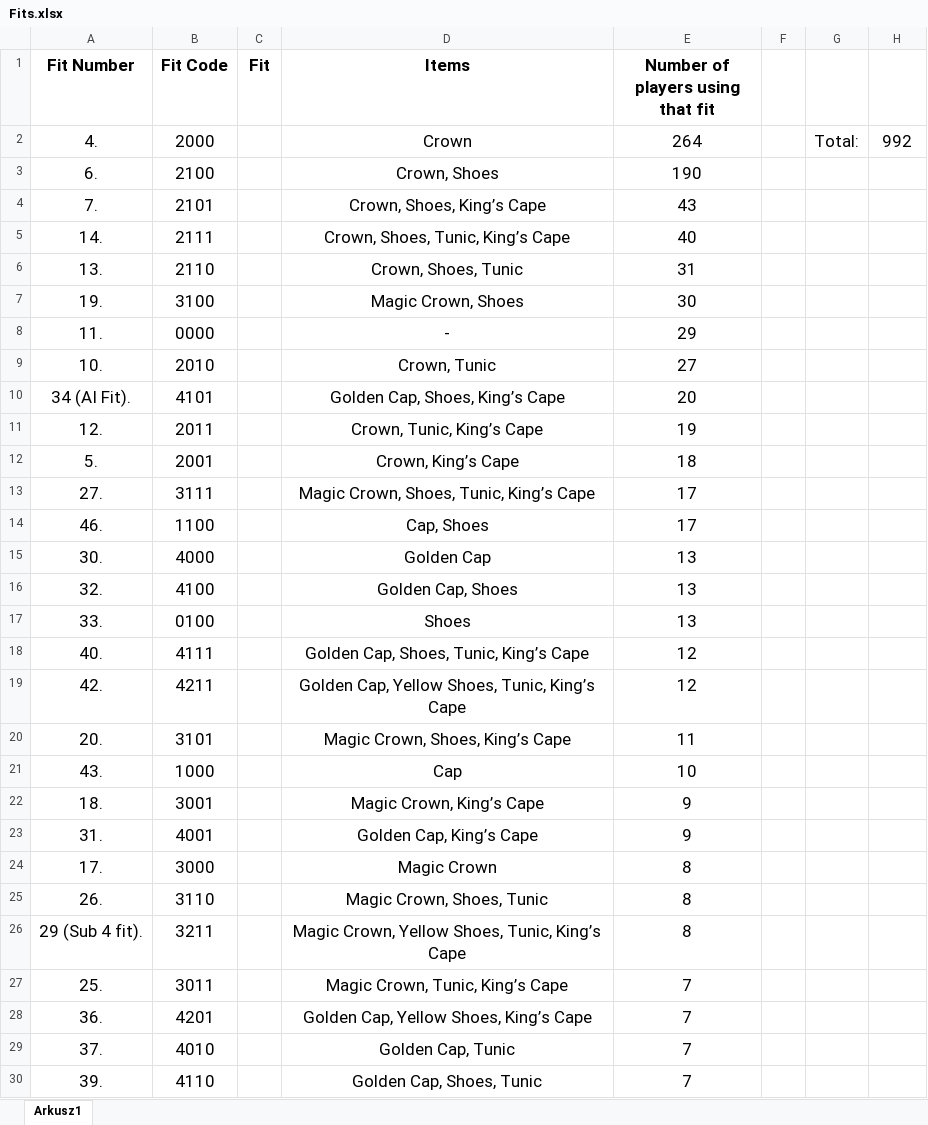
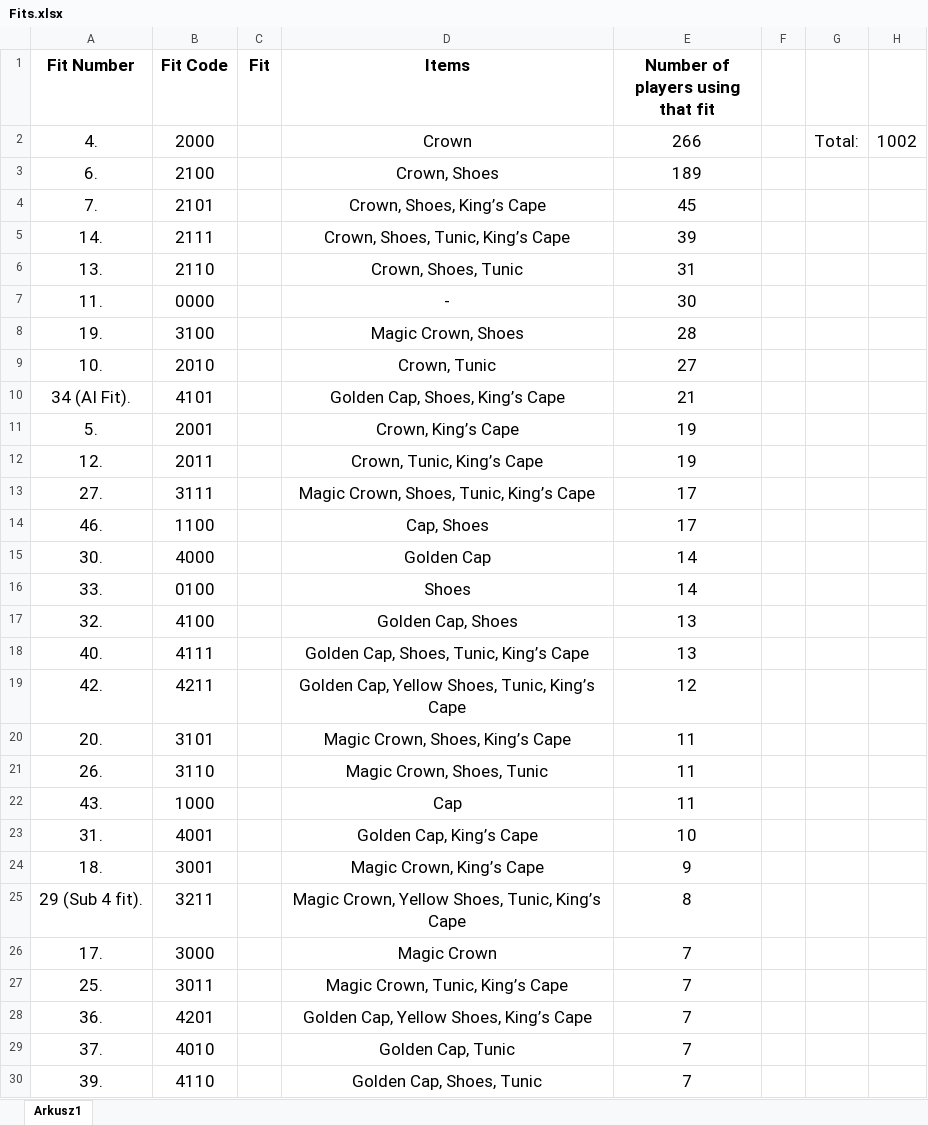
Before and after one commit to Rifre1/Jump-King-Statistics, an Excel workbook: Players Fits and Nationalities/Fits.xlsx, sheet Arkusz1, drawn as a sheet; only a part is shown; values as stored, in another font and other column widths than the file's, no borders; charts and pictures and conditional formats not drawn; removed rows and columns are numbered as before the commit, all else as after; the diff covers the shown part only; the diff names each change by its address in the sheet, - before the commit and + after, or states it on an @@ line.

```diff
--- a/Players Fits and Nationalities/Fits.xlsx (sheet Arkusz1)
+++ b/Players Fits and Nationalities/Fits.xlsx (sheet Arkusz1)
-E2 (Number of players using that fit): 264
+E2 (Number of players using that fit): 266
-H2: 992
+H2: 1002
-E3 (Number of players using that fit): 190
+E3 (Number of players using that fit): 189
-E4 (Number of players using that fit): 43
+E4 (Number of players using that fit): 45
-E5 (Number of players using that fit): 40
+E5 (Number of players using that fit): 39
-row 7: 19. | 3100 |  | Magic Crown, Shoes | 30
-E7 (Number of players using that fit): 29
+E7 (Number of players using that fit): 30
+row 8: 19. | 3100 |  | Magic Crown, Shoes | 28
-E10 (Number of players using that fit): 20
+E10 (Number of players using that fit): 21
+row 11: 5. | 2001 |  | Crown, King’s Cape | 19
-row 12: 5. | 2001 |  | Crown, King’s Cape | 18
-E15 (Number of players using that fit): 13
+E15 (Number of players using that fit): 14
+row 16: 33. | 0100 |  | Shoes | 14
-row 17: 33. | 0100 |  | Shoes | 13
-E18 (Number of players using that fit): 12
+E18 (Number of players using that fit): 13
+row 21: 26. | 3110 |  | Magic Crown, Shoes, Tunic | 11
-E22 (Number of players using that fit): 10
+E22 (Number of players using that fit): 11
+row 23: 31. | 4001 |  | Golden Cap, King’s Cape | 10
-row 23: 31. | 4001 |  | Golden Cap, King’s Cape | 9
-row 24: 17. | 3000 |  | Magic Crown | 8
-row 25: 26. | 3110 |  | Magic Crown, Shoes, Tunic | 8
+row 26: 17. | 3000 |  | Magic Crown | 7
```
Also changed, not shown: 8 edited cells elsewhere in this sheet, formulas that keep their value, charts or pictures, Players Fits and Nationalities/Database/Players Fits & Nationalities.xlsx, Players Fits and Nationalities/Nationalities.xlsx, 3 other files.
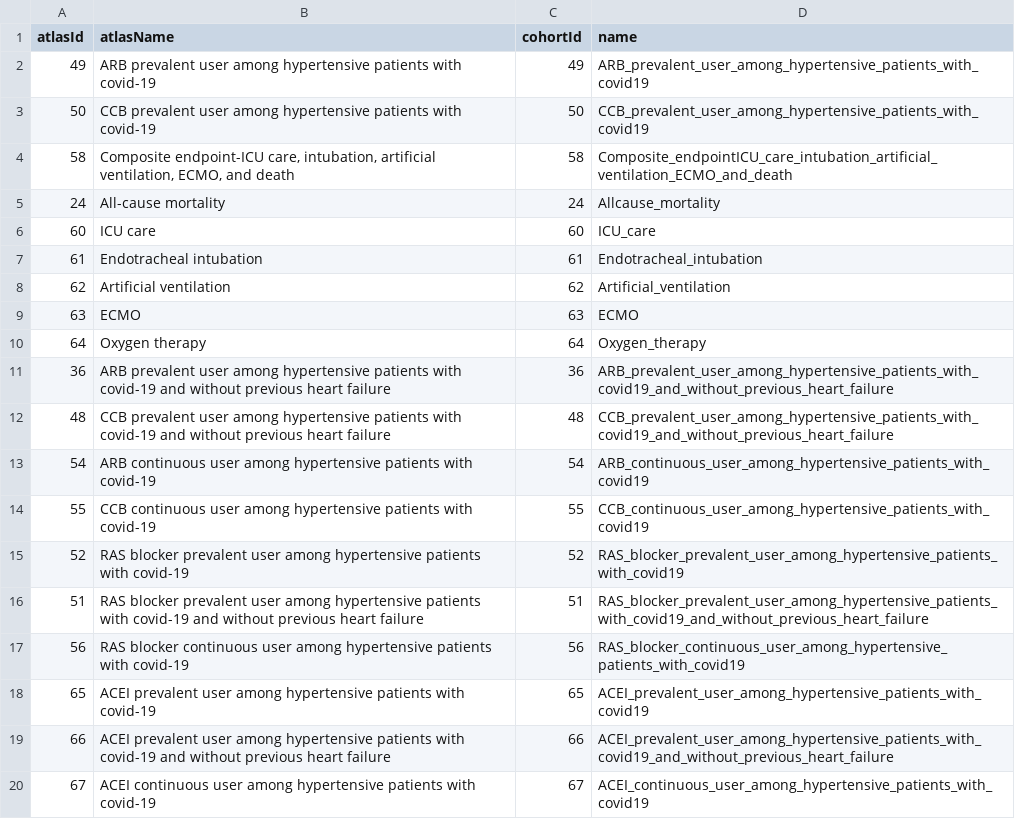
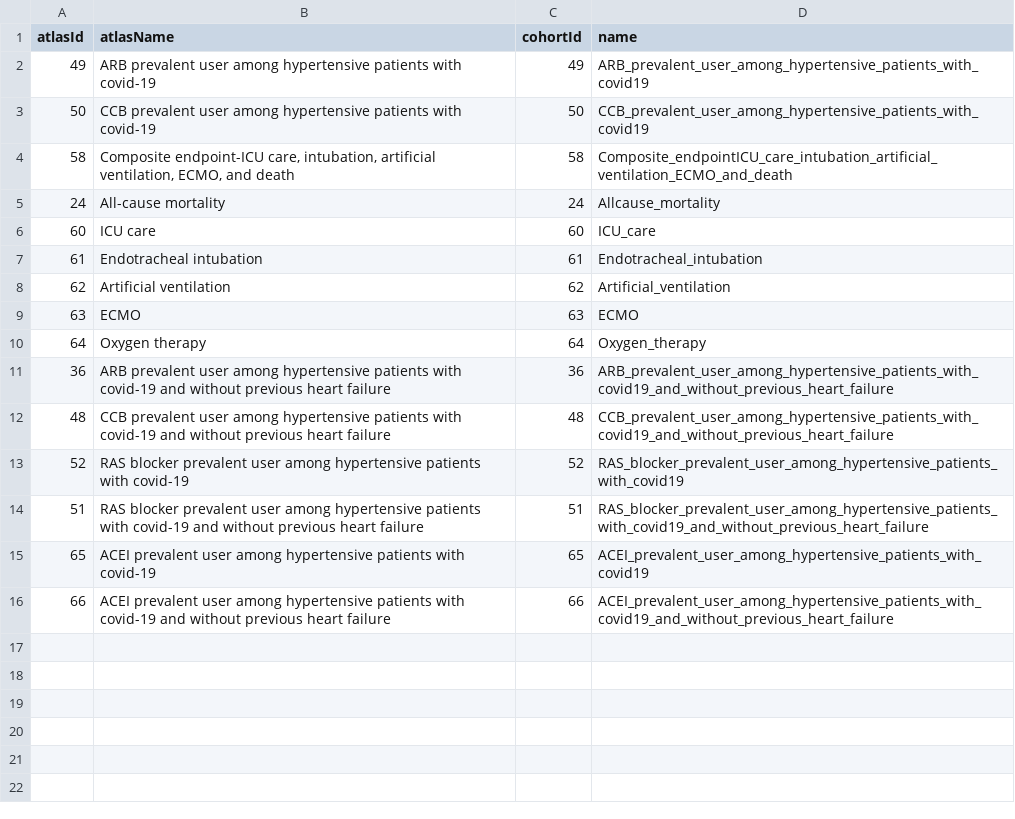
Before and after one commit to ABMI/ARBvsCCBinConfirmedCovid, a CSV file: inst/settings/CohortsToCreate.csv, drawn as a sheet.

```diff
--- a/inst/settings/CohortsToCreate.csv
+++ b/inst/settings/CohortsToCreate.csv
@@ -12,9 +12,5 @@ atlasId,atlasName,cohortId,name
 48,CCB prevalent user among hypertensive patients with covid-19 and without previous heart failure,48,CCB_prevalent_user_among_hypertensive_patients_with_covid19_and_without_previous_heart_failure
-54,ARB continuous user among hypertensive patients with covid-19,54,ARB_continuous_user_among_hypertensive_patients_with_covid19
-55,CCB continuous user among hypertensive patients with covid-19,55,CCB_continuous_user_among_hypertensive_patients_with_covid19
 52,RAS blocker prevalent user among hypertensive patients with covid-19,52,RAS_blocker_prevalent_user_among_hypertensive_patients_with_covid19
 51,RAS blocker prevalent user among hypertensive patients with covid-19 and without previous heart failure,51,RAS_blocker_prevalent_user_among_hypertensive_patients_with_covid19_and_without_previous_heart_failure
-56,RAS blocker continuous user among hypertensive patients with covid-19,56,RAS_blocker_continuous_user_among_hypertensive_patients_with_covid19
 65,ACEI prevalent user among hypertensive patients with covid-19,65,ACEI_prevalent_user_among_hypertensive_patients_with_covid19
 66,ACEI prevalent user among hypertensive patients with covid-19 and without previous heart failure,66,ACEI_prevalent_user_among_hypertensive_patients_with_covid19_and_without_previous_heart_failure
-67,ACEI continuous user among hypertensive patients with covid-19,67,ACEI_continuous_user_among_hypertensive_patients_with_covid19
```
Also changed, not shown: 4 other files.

Problem to solve: Give every line above again exactly, with no pictures.

Expected answer:
Before and after one commit to Rifre1/Jump-King-Statistics, an Excel workbook: Players Fits and Nationalities/Fits.xlsx, sheet Arkusz1, drawn as a sheet; only a part is shown; values as stored, in another font and other column widths than the file's, no borders; charts and pictures and conditional formats not drawn; removed rows and columns are numbered as before the commit, all else as after; the diff covers the shown part only; the diff names each change by its address in the sheet, - before the commit and + after, or states it on an @@ line.

```diff
--- a/Players Fits and Nationalities/Fits.xlsx (sheet Arkusz1)
+++ b/Players Fits and Nationalities/Fits.xlsx (sheet Arkusz1)
-E2 (Number of players using that fit): 264
+E2 (Number of players using that fit): 266
-H2: 992
+H2: 1002
-E3 (Number of players using that fit): 190
+E3 (Number of players using that fit): 189
-E4 (Number of players using that fit): 43
+E4 (Number of players using that fit): 45
-E5 (Number of players using that fit): 40
+E5 (Number of players using that fit): 39
-row 7: 19. | 3100 |  | Magic Crown, Shoes | 30
-E7 (Number of players using that fit): 29
+E7 (Number of players using that fit): 30
+row 8: 19. | 3100 |  | Magic Crown, Shoes | 28
-E10 (Number of players using that fit): 20
+E10 (Number of players using that fit): 21
+row 11: 5. | 2001 |  | Crown, King’s Cape | 19
-row 12: 5. | 2001 |  | Crown, King’s Cape | 18
-E15 (Number of players using that fit): 13
+E15 (Number of players using that fit): 14
+row 16: 33. | 0100 |  | Shoes | 14
-row 17: 33. | 0100 |  | Shoes | 13
-E18 (Number of players using that fit): 12
+E18 (Number of players using that fit): 13
+row 21: 26. | 3110 |  | Magic Crown, Shoes, Tunic | 11
-E22 (Number of players using that fit): 10
+E22 (Number of players using that fit): 11
+row 23: 31. | 4001 |  | Golden Cap, King’s Cape | 10
-row 23: 31. | 4001 |  | Golden Cap, King’s Cape | 9
-row 24: 17. | 3000 |  | Magic Crown | 8
-row 25: 26. | 3110 |  | Magic Crown, Shoes, Tunic | 8
+row 26: 17. | 3000 |  | Magic Crown | 7
```
Also changed, not shown: 8 edited cells elsewhere in this sheet, formulas that keep their value, charts or pictures, Players Fits and Nationalities/Database/Players Fits & Nationalities.xlsx, Players Fits and Nationalities/Nationalities.xlsx, 3 other files.
Before and after one commit to ABMI/ARBvsCCBinConfirmedCovid, a CSV file: inst/settings/CohortsToCreate.csv, drawn as a sheet.

```diff
--- a/inst/settings/CohortsToCreate.csv
+++ b/inst/settings/CohortsToCreate.csv
@@ -12,9 +12,5 @@ atlasId,atlasName,cohortId,name
 48,CCB prevalent user among hypertensive patients with covid-19 and without previous heart failure,48,CCB_prevalent_user_among_hypertensive_patients_with_covid19_and_without_previous_heart_failure
-54,ARB continuous user among hypertensive patients with covid-19,54,ARB_continuous_user_among_hypertensive_patients_with_covid19
-55,CCB continuous user among hypertensive patients with covid-19,55,CCB_continuous_user_among_hypertensive_patients_with_covid19
 52,RAS blocker prevalent user among hypertensive patients with covid-19,52,RAS_blocker_prevalent_user_among_hypertensive_patients_with_covid19
 51,RAS blocker prevalent user among hypertensive patients with covid-19 and without previous heart failure,51,RAS_blocker_prevalent_user_among_hypertensive_patients_with_covid19_and_without_previous_heart_failure
-56,RAS blocker continuous user among hypertensive patients with covid-19,56,RAS_blocker_continuous_user_among_hypertensive_patients_with_covid19
 65,ACEI prevalent user among hypertensive patients with covid-19,65,ACEI_prevalent_user_among_hypertensive_patients_with_covid19
 66,ACEI prevalent user among hypertensive patients with covid-19 and without previous heart failure,66,ACEI_prevalent_user_among_hypertensive_patients_with_covid19_and_without_previous_heart_failure
-67,ACEI continuous user among hypertensive patients with covid-19,67,ACEI_continuous_user_among_hypertensive_patients_with_covid19
```
Also changed, not shown: 4 other files.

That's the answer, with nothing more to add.